Raleigh Attorneys Bailey and Graber Deliver the Baby!!!
In 2009 a young man in Durham County got very mixed messages from his girlfriend of 5 years about the status of her pregnancy.
First she said that she had terminated the pregnancy. A few months later, after they separated and he discovered that she was still pregnant, she told him that he was not the father. Just after the baby was to be born, she informed him that he was the father, but that the infant had died at birth. Four months later she taunted him by saying that the baby (boy) was alive and looked just like him, and he'd been placed with a Wake County adoption agency. [The Court later found as fact that "there was nothing but lie after lie" from the Defendant mother.]
The father and paternal grandfather placed many calls to the adoption agency over a 4-month period. During this time, the agency placed the baby in the home of a family who wished to adopt him. The agency's only response to the calls was a letter from their attorney asking the father to cooperate with the adoption and submit to DNA testing to confirm his paternity.
Unable to afford to retain counsel, the father filed a pro se answer to the adoption, opposing it and requesting that his son be given to him. In addition, the father submitted to the DNA test that conclusively established that he was indeed the baby's father.
Nevertheless, the adoption agency continued to pursue the adoption and its efforts to terminate the father's parental rights, all the while insisting that the father's identity was unknown. In the process, the agency obtained an order to terminate the "unknown" father's parental rights. The agency gave notice of the hearing to terminate the father's rights by publication and never mailed the father a copy of the petition to terminate parental rights, or the order terminating his rights.
Fortunately two Wake County Volunteer Lawyers Program attorneys, Catherine R. Bailey (Raleigh) and Erin M. Graber ( Graber Law Firm, PLLC, Raleigh), stepped up to defend the father's rights.

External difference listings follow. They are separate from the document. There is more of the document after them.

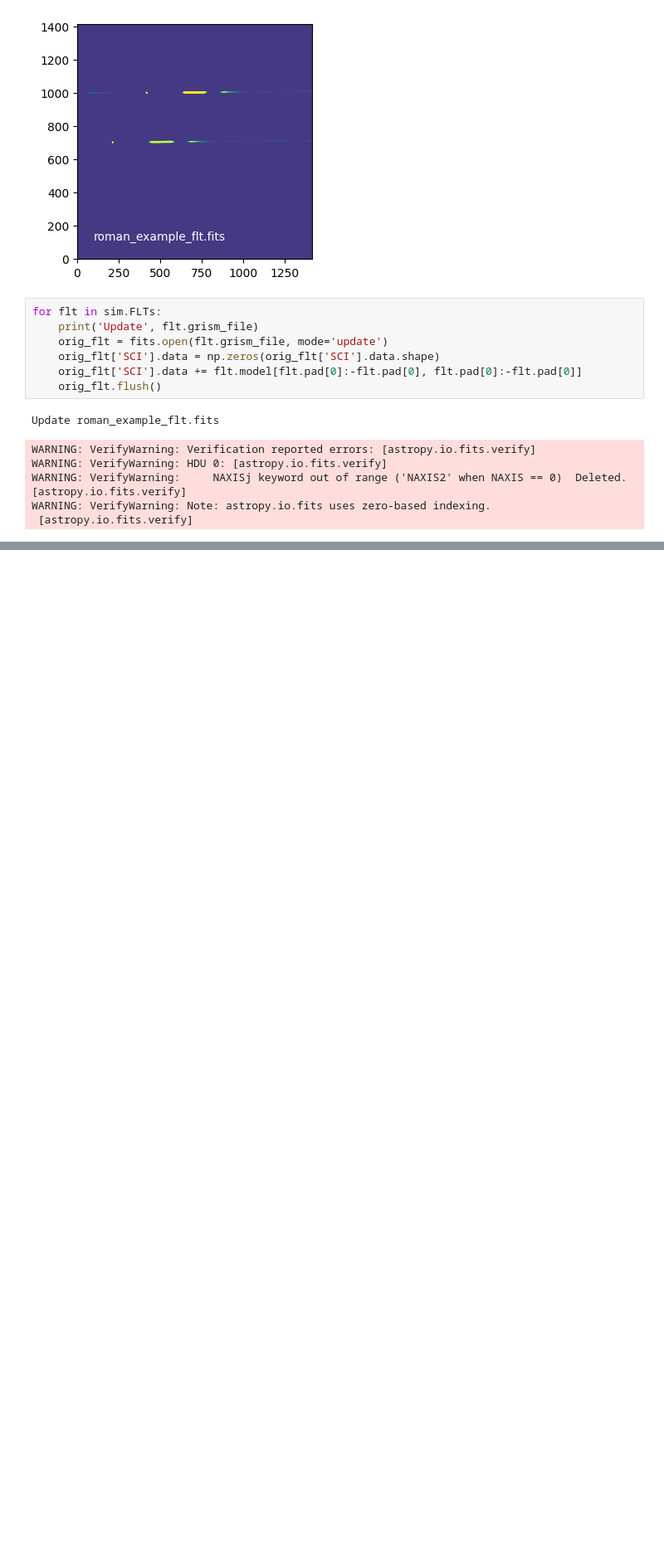
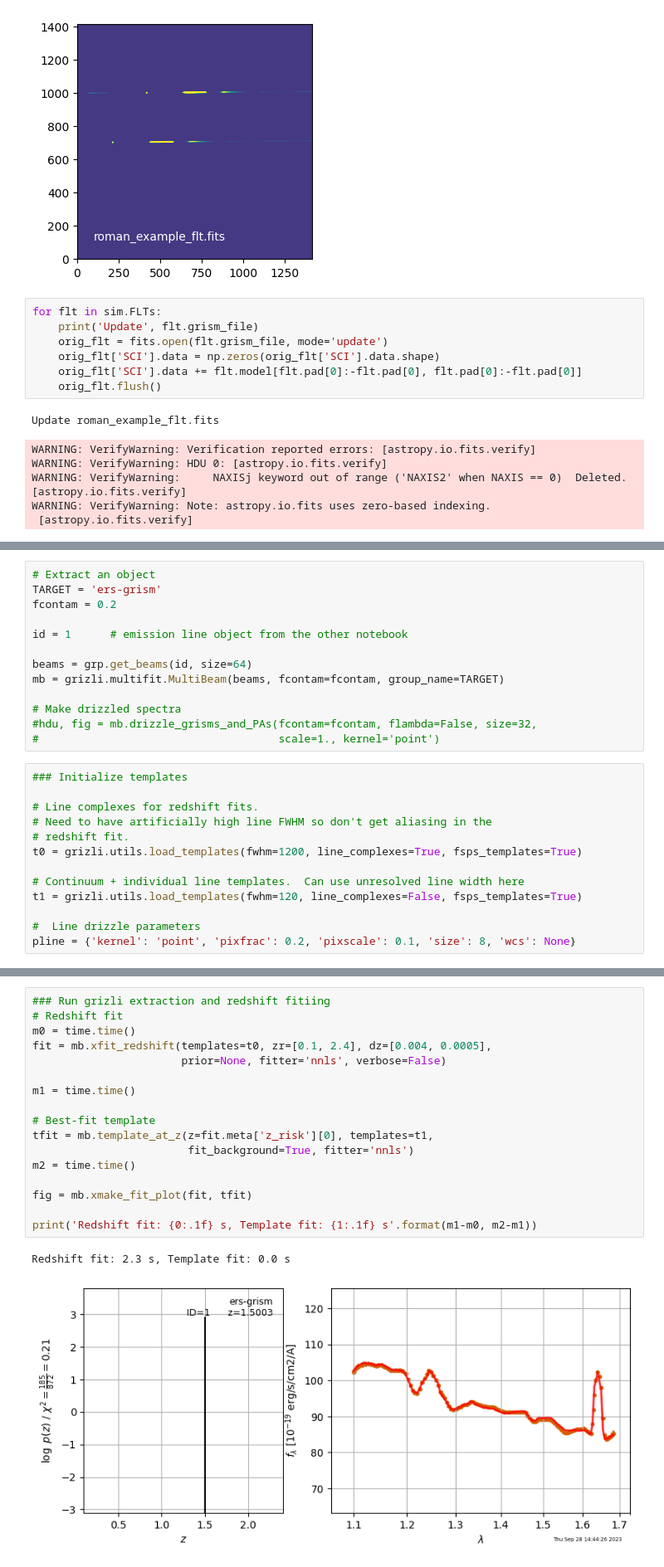
Before and after one commit to Zhiyuan-G/Roman-grism-sim, a Jupyter notebook: grizli_simple_sim.ipynb, the cells around one changed output, grey strips where cells are left out. Shown: that part at 83% size. Cells and saved outputs as stored; diff of their text form; blank space fills up the shorter version.

```diff
--- a/grizli_simple_sim.ipynb
+++ b/grizli_simple_sim.ipynb
@@ -252,0 +286,26 @@ WARNING: VerifyWarning: Note: astropy.io.fits uses zero-based indexing.
+# %%
+# Extract an object
+TARGET = 'ers-grism'
+fcontam = 0.2
+
+id = 1      # emission line object from the other notebook
+
+beams = grp.get_beams(id, size=64)
+mb = grizli.multifit.MultiBeam(beams, fcontam=fcontam, group_name=TARGET)
+
+# Make drizzled spectra
+#hdu, fig = mb.drizzle_grisms_and_PAs(fcontam=fcontam, flambda=False, size=32,
+#                                     scale=1., kernel='point')
+# %%
+### Initialize templates
+
+# Line complexes for redshift fits.
+# Need to have artificially high line FWHM so don't get aliasing in the
+# redshift fit.
+t0 = grizli.utils.load_templates(fwhm=1200, line_complexes=True, fsps_templates=True)
+
+# Continuum + individual line templates.  Can use unresolved line width here
+t1 = grizli.utils.load_templates(fwhm=120, line_complexes=False, fsps_templates=True)
+
+#  Line drizzle parameters
+pline = {'kernel': 'point', 'pixfrac': 0.2, 'pixscale': 0.1, 'size': 8, 'wcs': None}
@@ -252,0 +315,20 @@ WARNING: VerifyWarning: Note: astropy.io.fits uses zero-based indexing.
+# %%
+### Run grizli extraction and redshift fitiing
+# Redshift fit
+m0 = time.time()
+fit = mb.xfit_redshift(templates=t0, zr=[0.1, 2.4], dz=[0.004, 0.0005],
+                       prior=None, fitter='nnls', verbose=False)
+
+m1 = time.time()
+
+# Best-fit template
+tfit = mb.template_at_z(z=fit.meta['z_risk'][0], templates=t1,
+                        fit_background=True, fitter='nnls')
+m2 = time.time()
+
+fig = mb.xmake_fit_plot(fit, tfit)
+
+print('Redshift fit: {0:.1f} s, Template fit: {1:.1f} s'.format(m1-m0, m2-m1))
+# %% [output]
+Redshift fit: 2.3 s, Template fit: 0.0 s
+[figure, added]
```
Also changed, not shown: parts of 9 cells of this notebook.
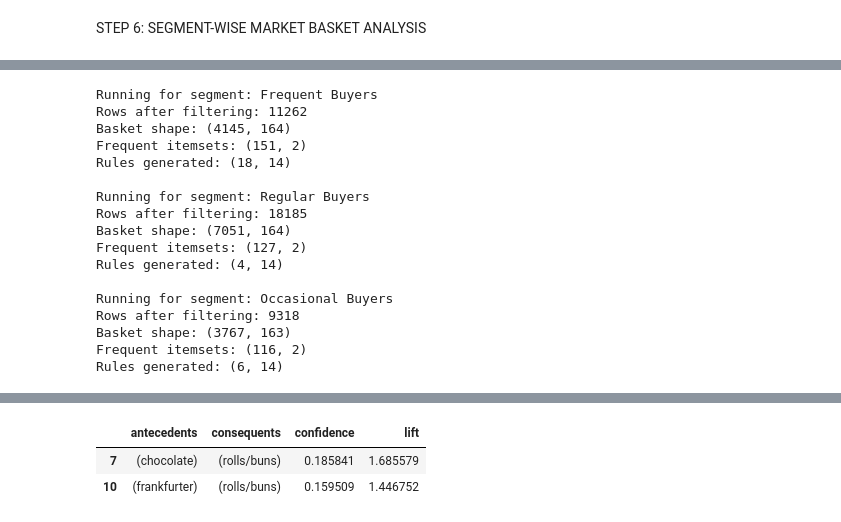
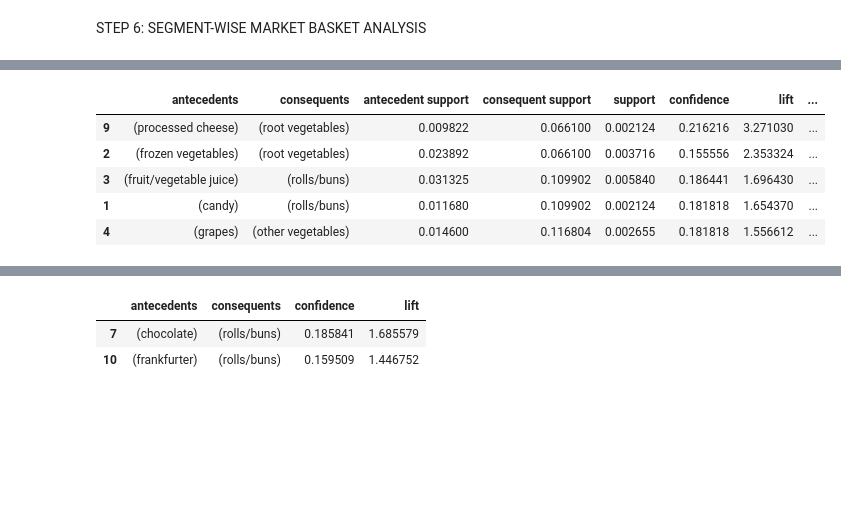
Before and after one commit to Ashvitharavichandran/CI-CD, a Jupyter notebook: MBA.ipynb, the cells around one changed output, grey strips where cells are left out. Saved outputs shown, nothing was run; the diff lists cells and outputs as text; code cells hidden in the pictures; blank space fills up the shorter version.

```diff
--- a/MBA.ipynb
+++ b/MBA.ipynb
@@ -253,30 +278,30 @@ def mba_by_segment(segment_name):
 
     return rules.sort_values("lift", ascending=False)
+# %%
+frequent_rules = mba_by_segment("Frequent Buyers")
+regular_rules = mba_by_segment("Regular Buyers")
+occasional_rules = mba_by_segment("Occasional Buyers")
+
+frequent_rules.head()
+regular_rules.head()
+occasional_rules.head()
+# %% [output]
+|  | antecedents | consequents | antecedent support | consequent support | support | confidence | lift | ... |
+| 9 | (processed cheese) | (root vegetables) | 0.009822 | 0.066100 | 0.002124 | 0.216216 | 3.271030 | ... |
+| 2 | (frozen vegetables) | (root vegetables) | 0.023892 | 0.066100 | 0.003716 | 0.155556 | 2.353324 | ... |
+| 3 | (fruit/vegetable juice) | (rolls/buns) | 0.031325 | 0.109902 | 0.005840 | 0.186441 | 1.696430 | ... |
+| 1 | (candy) | (rolls/buns) | 0.011680 | 0.109902 | 0.002124 | 0.181818 | 1.654370 | ... |
+| 4 | (grapes) | (other vegetables) | 0.014600 | 0.116804 | 0.002655 | 0.181818 | 1.556612 | ... |
 # %%
 # ------------------------------------------------------------
 # 6.3 RUN SEGMENT-WISE MBA
 # ------------------------------------------------------------
 
 frequent_rules = mba_by_segment("Frequent Buyers")
+
+frequent_rules
+
 regular_rules = mba_by_segment("Regular Buyers")
 occasional_rules = mba_by_segment("Occasional Buyers")
-# %% [output]
-Running for segment: Frequent Buyers
-Rows after filtering: 11262
-Basket shape: (4145, 164)
-Frequent itemsets: (151, 2)
-Rules generated: (18, 14)
-
-Running for segment: Regular Buyers
-Rows after filtering: 18185
-Basket shape: (7051, 164)
-Frequent itemsets: (127, 2)
-Rules generated: (4, 14)
-
-Running for segment: Occasional Buyers
-Rows after filtering: 9318
-Basket shape: (3767, 163)
-Frequent itemsets: (116, 2)
-Rules generated: (6, 14)
 # %%
 # STEP 7: CROSS-SELL RECOMMENDATIONS
```
Also changed, not shown: parts of 8 cells of this notebook.
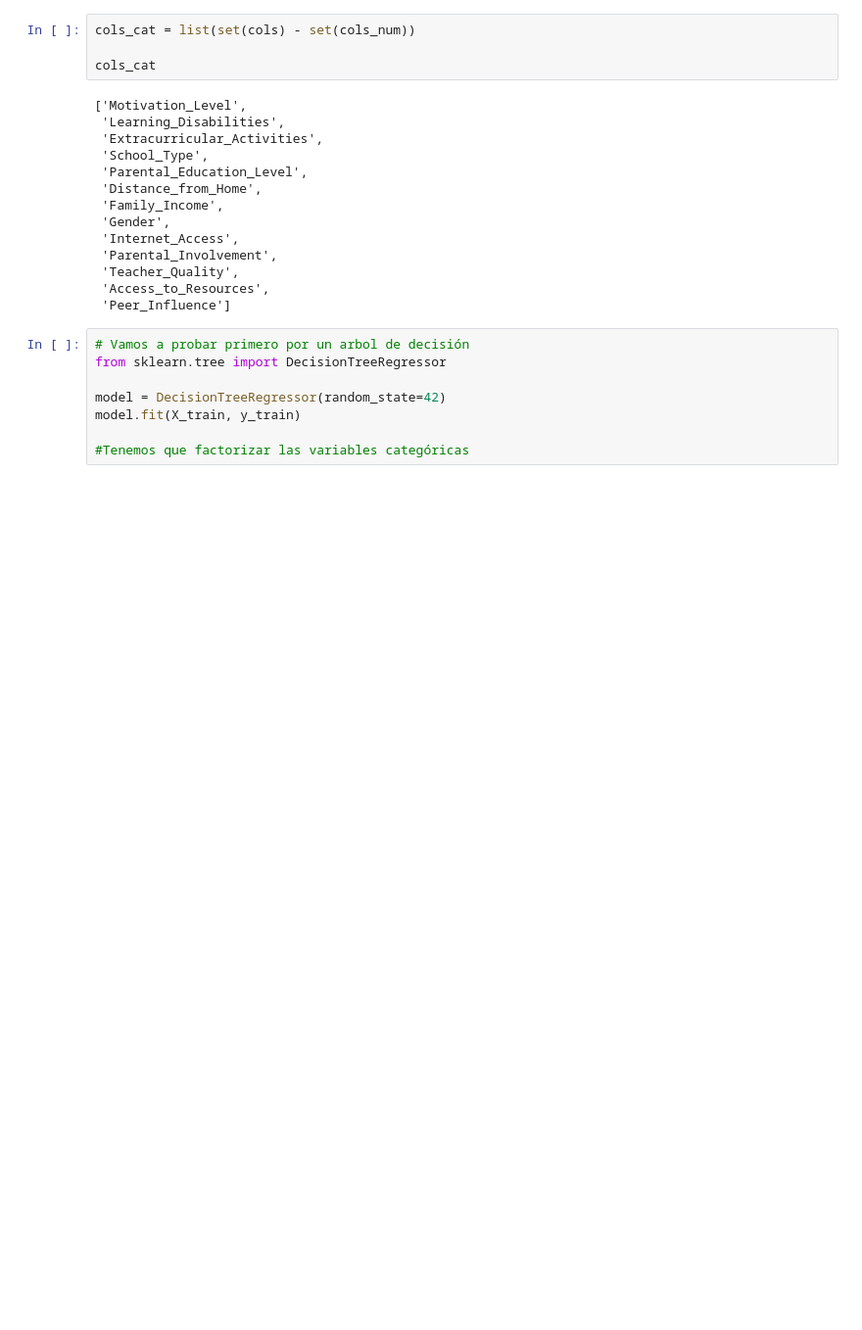
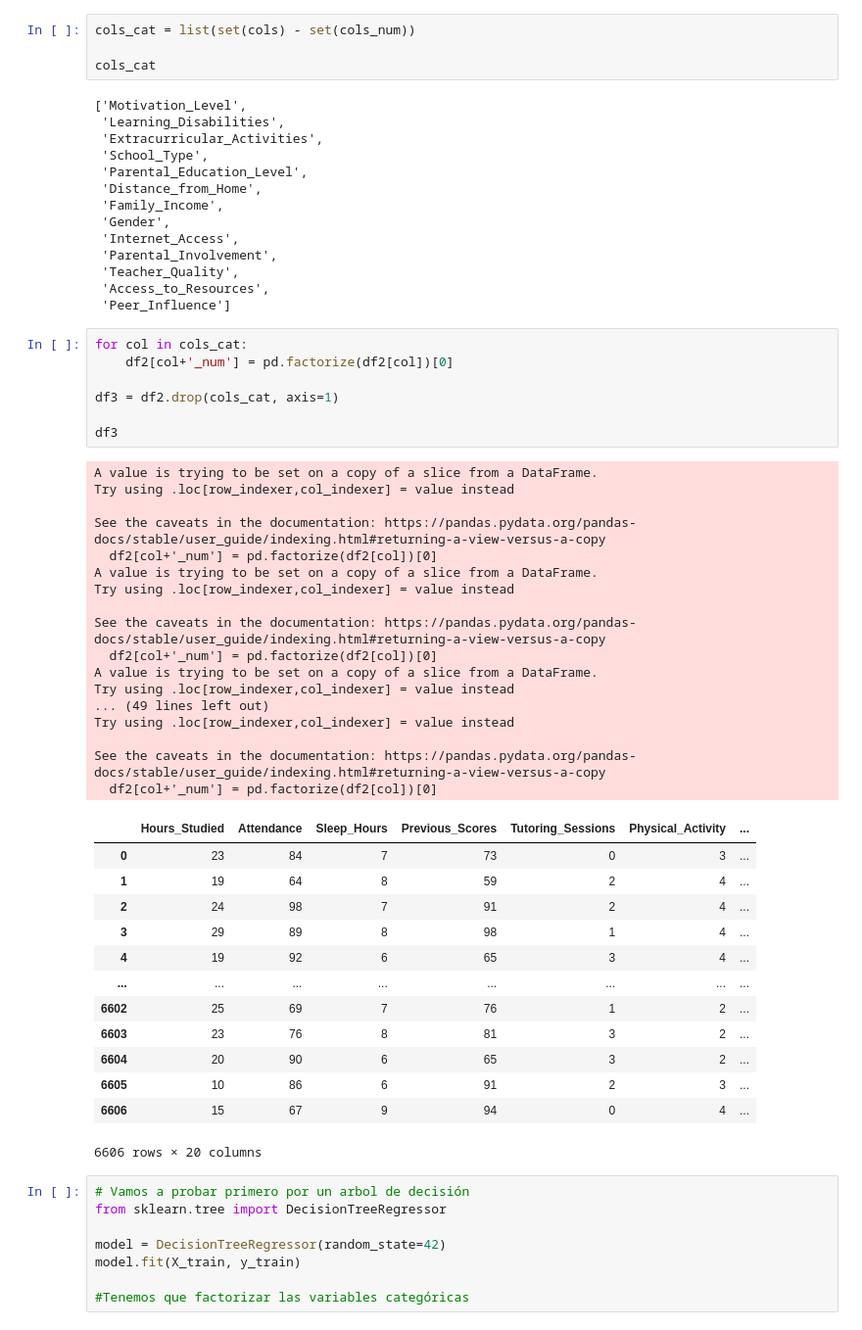
Before and after one commit to bartowen/streamlit_proyect, a Jupyter notebook: src/explore.ipynb, the cells around one changed output. Shown: that part at 98% size. Saved outputs shown, nothing was run; the diff lists cells and outputs as text; blank space fills up the shorter version.

Commit message:
factorizar columnas categoricas a numericas

```diff
--- a/src/explore.ipynb
+++ b/src/explore.ipynb
@@ -135,6 +135,44 @@ cols_cat
  'Teacher_Quality',
  'Access_to_Resources',
  'Peer_Influence']
+# %%
+for col in cols_cat:
+    df2[col+'_num'] = pd.factorize(df2[col])[0]
+
+df3 = df2.drop(cols_cat, axis=1)
+
+df3
+# %% [output]
+A value is trying to be set on a copy of a slice from a DataFrame.
+Try using .loc[row_indexer,col_indexer] = value instead
+
+See the caveats in the documentation: https://pandas.pydata.org/pandas-docs/stable/user_guide/indexing.html#returning-a-view-versus-a-copy
+  df2[col+'_num'] = pd.factorize(df2[col])[0]
+A value is trying to be set on a copy of a slice from a DataFrame.
+Try using .loc[row_indexer,col_indexer] = value instead
+
+See the caveats in the documentation: https://pandas.pydata.org/pandas-docs/stable/user_guide/indexing.html#returning-a-view-versus-a-copy
+  df2[col+'_num'] = pd.factorize(df2[col])[0]
+A value is trying to be set on a copy of a slice from a DataFrame.
+Try using .loc[row_indexer,col_indexer] = value instead
+... (49 lines left out)
+Try using .loc[row_indexer,col_indexer] = value instead
+
+See the caveats in the documentation: https://pandas.pydata.org/pandas-docs/stable/user_guide/indexing.html#returning-a-view-versus-a-copy
+  df2[col+'_num'] = pd.factorize(df2[col])[0]
+|  | Hours_Studied | Attendance | Sleep_Hours | Previous_Scores | Tutoring_Sessions | Physical_Activity | ... |
+| 0 | 23 | 84 | 7 | 73 | 0 | 3 | ... |
+| 1 | 19 | 64 | 8 | 59 | 2 | 4 | ... |
+| 2 | 24 | 98 | 7 | 91 | 2 | 4 | ... |
+| 3 | 29 | 89 | 8 | 98 | 1 | 4 | ... |
+| 4 | 19 | 92 | 6 | 65 | 3 | 4 | ... |
+| ... | ... | ... | ... | ... | ... | ... | ... |
+| 6602 | 25 | 69 | 7 | 76 | 1 | 2 | ... |
+| 6603 | 23 | 76 | 8 | 81 | 3 | 2 | ... |
+| 6604 | 20 | 90 | 6 | 65 | 3 | 2 | ... |
+| 6605 | 10 | 86 | 6 | 91 | 2 | 3 | ... |
+| 6606 | 15 | 67 | 9 | 94 | 0 | 4 | ... |
+6606 rows × 20 columns
 # %%
 # Vamos a probar primero por un arbol de decisión
 from sklearn.tree import DecisionTreeRegressor
```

Their hundreds of hours of effort (all pro bono) resulted in the Court's findings that the father had provided support to the child and his mother during her pregnancy, that service by publication regarding termination of his rights to an unknown father was improper service to the client, that the agency's action prevented the client from acting as a parent and exercising his constitutional right to parent his child, and that the adoption agency's actions had caused "irreparable harm to the [father] and the minor child".
The Court expressed sympathy for the plight of the family who had wished to adopt the baby, but found that they were aware of a legal risk to this adoption. The client was awarded sole custody of his son (now 13 months old) and followed the terms of a custody transition order.
"Redefining 'pro bono'" (September 9, 2011 article, NC Lawyers Weekly)